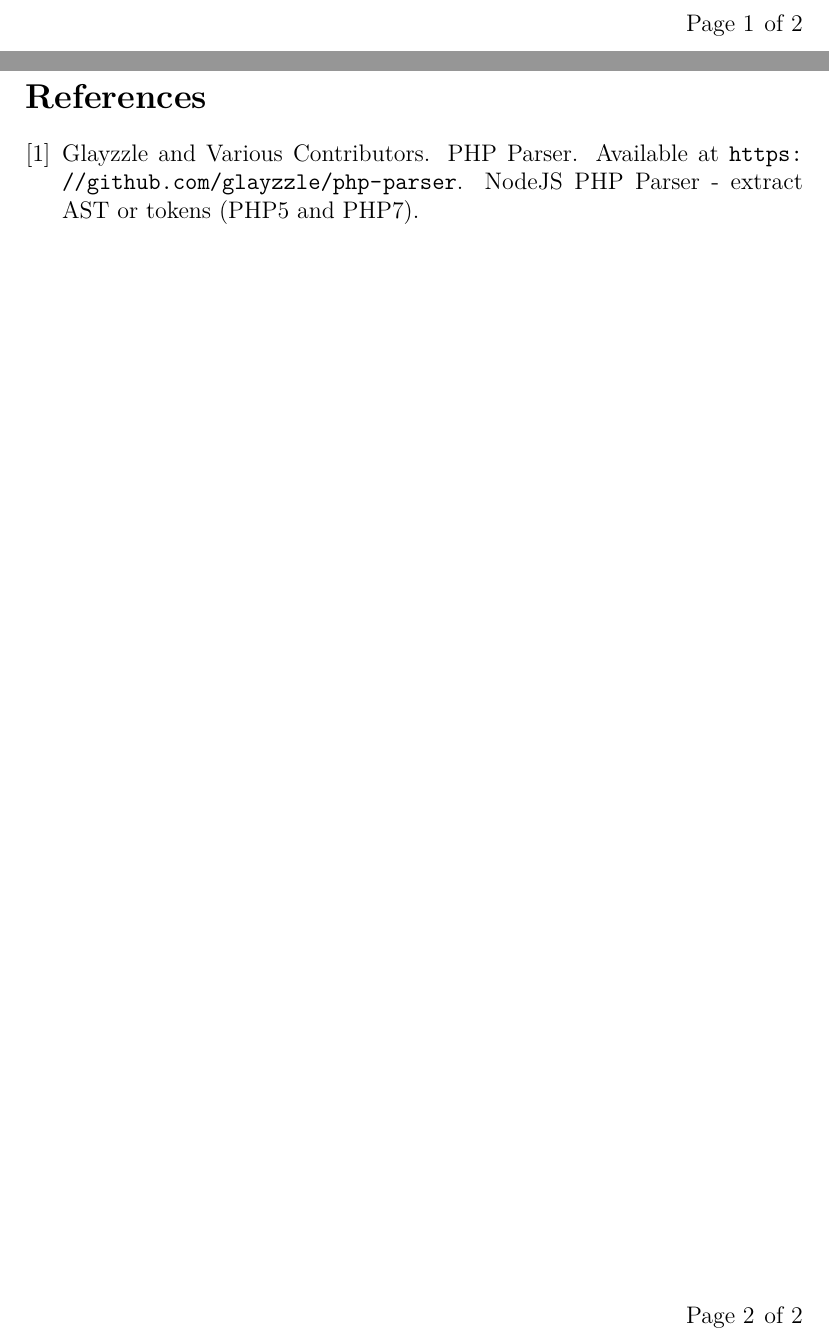
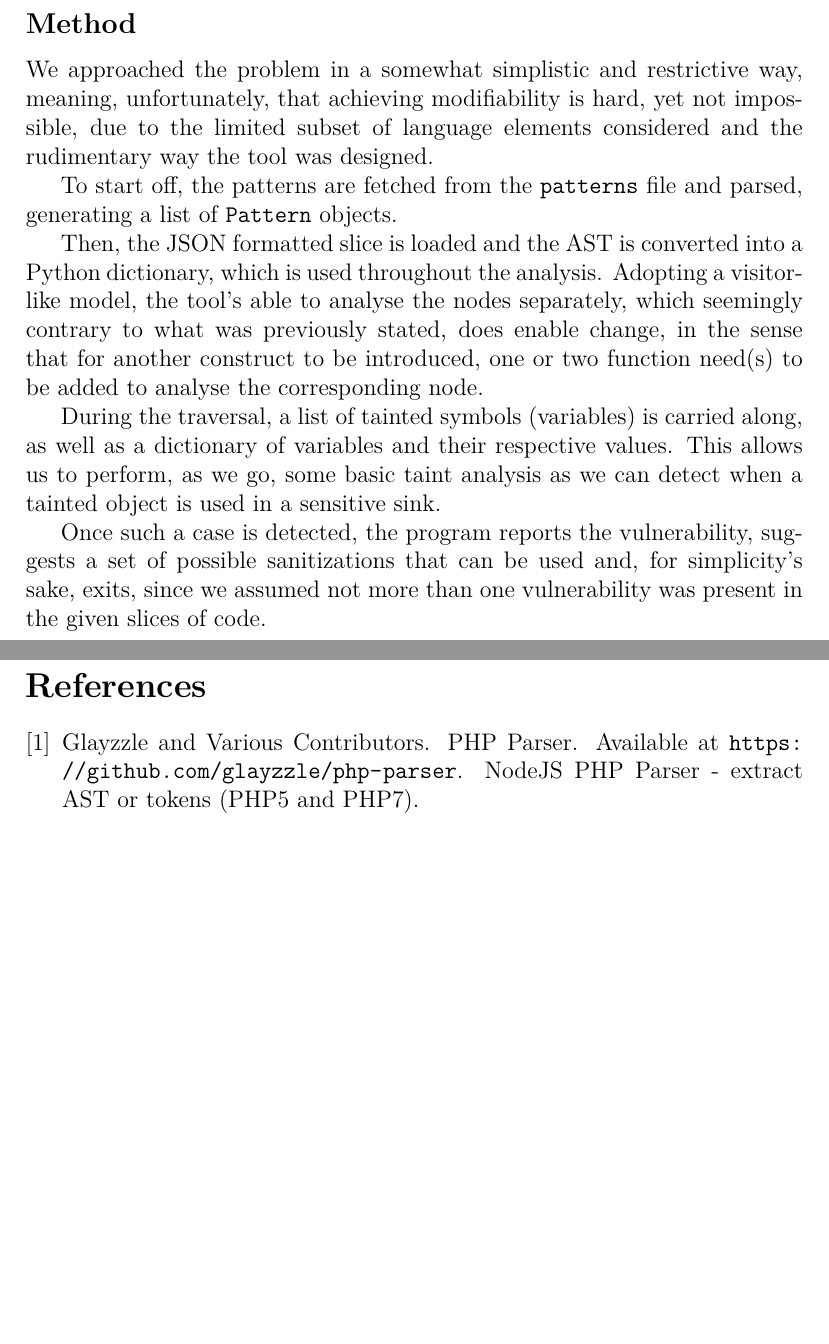
Before and after one commit to ist181045/ssof1718-php-analyser, a LaTeX document (report/src/main.tex, which reads report/src/tex/experimental.tex, report/src/tex/experimental/method.tex): two parts of pages 2 and 3 of 3 before the commit and two parts of pages 3 and 4 of 4 after it, joined at a grey line, cut at the place of the change, the shorter picture padded with empty space. Compiled offline with pdfLaTeX.

Commit message:
Add method and examples, restructure document refs

```diff
--- a/report/src/main.tex
+++ b/report/src/main.tex
@@ -5,7 +5,7 @@
 
 \import{./}{title}
 
-\import{tex/}{expr}
+\import{tex/}{experimental}
 
 \clearpage
 
--- a/report/src/tex/expr.tex
+++ b/report/src/tex/experimental.tex
@@ -8,4 +8,5 @@ AST, and a pattern module (\verb|pattern.py|) that houses the \verb|Pattern|
 class, used to instantiate objects that represent vulnerable patterns which can
 be found in the \verb|patterns| file, another component of the tool.
 
-\subimport{expr/}{comps}
+\subimport{experimental/}{components}
+\subimport{experimental/}{method}
--- /dev/null
+++ b/report/src/tex/experimental/method.tex
@@ -0,0 +1,27 @@
+\subsection*{Method}
+\label{sec:experimental.method}
+
+We approached the problem in a somewhat simplistic and restrictive way, meaning,
+unfortunately, that achieving modifiability is hard, yet not impossible, due to
+the limited subset of language elements considered and the rudimentary way the
+tool was designed.
+
+To start off, the patterns are fetched from the \verb|patterns| file and parsed,
+generating a list of \verb|Pattern| objects.
+
+Then, the JSON formatted slice is loaded and the AST is converted into a Python
+dictionary, which is used throughout the analysis. Adopting a visitor-like
+model, the tool's able to analyse the nodes separately, which seemingly contrary
+to what was previously stated, does enable change, in the sense that for another
+construct to be introduced, one or two function need(s) to be added to analyse
+the corresponding node.
+
+During the traversal, a list of tainted symbols (variables) is carried along, as
+well as a dictionary of variables and their respective values. This allows us to
+perform, as we go, some basic taint analysis as we can detect when a tainted
+object is used in a sensitive sink.
+
+Once such a case is detected, the program reports the vulnerability, suggests
+a set of possible sanitizations that can be used and, for simplicity's sake,
+exits, since we assumed not more than one vulnerability was present in the given
+slices of code.
```
Also changed, not shown: report/src/tex/experimental/components.tex (added, +5 -0 lines), report/src/tex/experimental/components/analyser.tex (renamed from report/src/tex/expr/comps/analyser.tex, +2 -2 lines), report/src/tex/experimental/components/patterns.tex (renamed from report/src/tex/expr/comps/patterns.tex, +3 -3 lines), report/src/tex/experimental/examples.tex (added, +2 -0 lines), report/src/tex/expr/comps.tex (deleted, +0 -5 lines), report/main.pdf, report/src/tex/experimental.tex (2 more changed lines).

▶ _Your instructions_: Go through the material and copy each line that contains "comps".

▶ _Exercise response_:
-\subimport{expr/}{comps}
Also changed, not shown: report/src/tex/experimental/components.tex (added, +5 -0 lines), report/src/tex/experimental/components/analyser.tex (renamed from report/src/tex/expr/comps/analyser.tex, +2 -2 lines), report/src/tex/experimental/components/patterns.tex (renamed from report/src/tex/expr/comps/patterns.tex, +3 -3 lines), report/src/tex/experimental/examples.tex (added, +2 -0 lines), report/src/tex/expr/comps.tex (deleted, +0 -5 lines), report/main.pdf, report/src/tex/experimental.tex (2 more changed lines).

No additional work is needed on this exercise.